_What the task asks_. A word-for-word retyping of the listing below is required, with the pictures dropped.
★ ★ ★
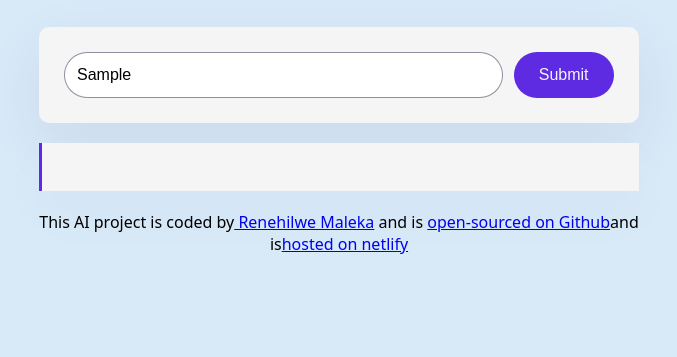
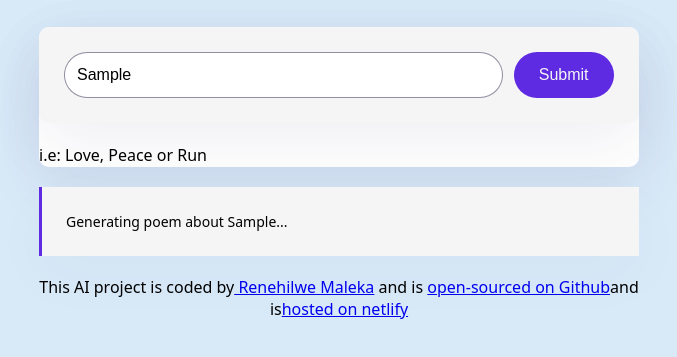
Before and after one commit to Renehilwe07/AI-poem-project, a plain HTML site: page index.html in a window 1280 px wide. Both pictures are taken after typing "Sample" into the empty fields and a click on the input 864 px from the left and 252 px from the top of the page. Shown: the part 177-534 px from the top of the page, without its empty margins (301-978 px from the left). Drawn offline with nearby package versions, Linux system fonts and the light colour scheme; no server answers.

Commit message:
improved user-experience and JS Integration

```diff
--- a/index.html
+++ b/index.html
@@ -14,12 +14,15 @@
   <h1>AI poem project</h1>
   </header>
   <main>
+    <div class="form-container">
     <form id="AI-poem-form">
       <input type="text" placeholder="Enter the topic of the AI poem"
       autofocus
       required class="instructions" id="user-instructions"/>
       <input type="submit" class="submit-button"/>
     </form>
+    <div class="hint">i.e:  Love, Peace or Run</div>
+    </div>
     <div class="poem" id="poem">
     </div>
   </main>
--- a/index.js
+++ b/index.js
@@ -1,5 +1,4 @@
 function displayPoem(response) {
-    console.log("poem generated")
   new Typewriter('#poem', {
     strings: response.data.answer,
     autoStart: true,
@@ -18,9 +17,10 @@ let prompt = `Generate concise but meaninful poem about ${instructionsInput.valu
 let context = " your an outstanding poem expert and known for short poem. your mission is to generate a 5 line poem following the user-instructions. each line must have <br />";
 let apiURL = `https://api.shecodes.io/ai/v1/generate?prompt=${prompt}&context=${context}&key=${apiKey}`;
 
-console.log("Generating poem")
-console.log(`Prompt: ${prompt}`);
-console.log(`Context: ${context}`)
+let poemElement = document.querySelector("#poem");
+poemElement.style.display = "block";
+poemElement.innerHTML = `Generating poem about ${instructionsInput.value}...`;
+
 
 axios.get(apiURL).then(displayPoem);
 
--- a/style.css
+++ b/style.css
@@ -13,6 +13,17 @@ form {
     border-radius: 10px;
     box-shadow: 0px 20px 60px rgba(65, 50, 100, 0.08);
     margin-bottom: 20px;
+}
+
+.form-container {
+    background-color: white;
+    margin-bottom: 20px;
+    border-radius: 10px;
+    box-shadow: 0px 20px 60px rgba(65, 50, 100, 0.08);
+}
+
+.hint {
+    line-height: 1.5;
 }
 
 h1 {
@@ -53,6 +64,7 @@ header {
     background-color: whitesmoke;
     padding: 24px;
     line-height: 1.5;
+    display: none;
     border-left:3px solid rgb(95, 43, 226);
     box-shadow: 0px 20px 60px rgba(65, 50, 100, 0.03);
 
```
★ ★ ★
_Written reply_.
Before and after one commit to Renehilwe07/AI-poem-project, a plain HTML site: page index.html in a window 1280 px wide. Both pictures are taken after typing "Sample" into the empty fields and a click on the input 864 px from the left and 252 px from the top of the page. Shown: the part 177-534 px from the top of the page, without its empty margins (301-978 px from the left). Drawn offline with nearby package versions, Linux system fonts and the light colour scheme; no server answers.

Commit message:
improved user-experience and JS Integration

```diff
--- a/index.html
+++ b/index.html
@@ -14,12 +14,15 @@
   <h1>AI poem project</h1>
   </header>
   <main>
+    <div class="form-container">
     <form id="AI-poem-form">
       <input type="text" placeholder="Enter the topic of the AI poem"
       autofocus
       required class="instructions" id="user-instructions"/>
       <input type="submit" class="submit-button"/>
     </form>
+    <div class="hint">i.e:  Love, Peace or Run</div>
+    </div>
     <div class="poem" id="poem">
     </div>
   </main>
--- a/index.js
+++ b/index.js
@@ -1,5 +1,4 @@
 function displayPoem(response) {
-    console.log("poem generated")
   new Typewriter('#poem', {
     strings: response.data.answer,
     autoStart: true,
@@ -18,9 +17,10 @@ let prompt = `Generate concise but meaninful poem about ${instructionsInput.valu
 let context = " your an outstanding poem expert and known for short poem. your mission is to generate a 5 line poem following the user-instructions. each line must have <br />";
 let apiURL = `https://api.shecodes.io/ai/v1/generate?prompt=${prompt}&context=${context}&key=${apiKey}`;
 
-console.log("Generating poem")
-console.log(`Prompt: ${prompt}`);
-console.log(`Context: ${context}`)
+let poemElement = document.querySelector("#poem");
+poemElement.style.display = "block";
+poemElement.innerHTML = `Generating poem about ${instructionsInput.value}...`;
+
 
 axios.get(apiURL).then(displayPoem);
 
--- a/style.css
+++ b/style.css
@@ -13,6 +13,17 @@ form {
     border-radius: 10px;
     box-shadow: 0px 20px 60px rgba(65, 50, 100, 0.08);
     margin-bottom: 20px;
+}
+
+.form-container {
+    background-color: white;
+    margin-bottom: 20px;
+    border-radius: 10px;
+    box-shadow: 0px 20px 60px rgba(65, 50, 100, 0.08);
+}
+
+.hint {
+    line-height: 1.5;
 }
 
 h1 {
@@ -53,6 +64,7 @@ header {
     background-color: whitesmoke;
     padding: 24px;
     line-height: 1.5;
+    display: none;
     border-left:3px solid rgb(95, 43, 226);
     box-shadow: 0px 20px 60px rgba(65, 50, 100, 0.03);
 
```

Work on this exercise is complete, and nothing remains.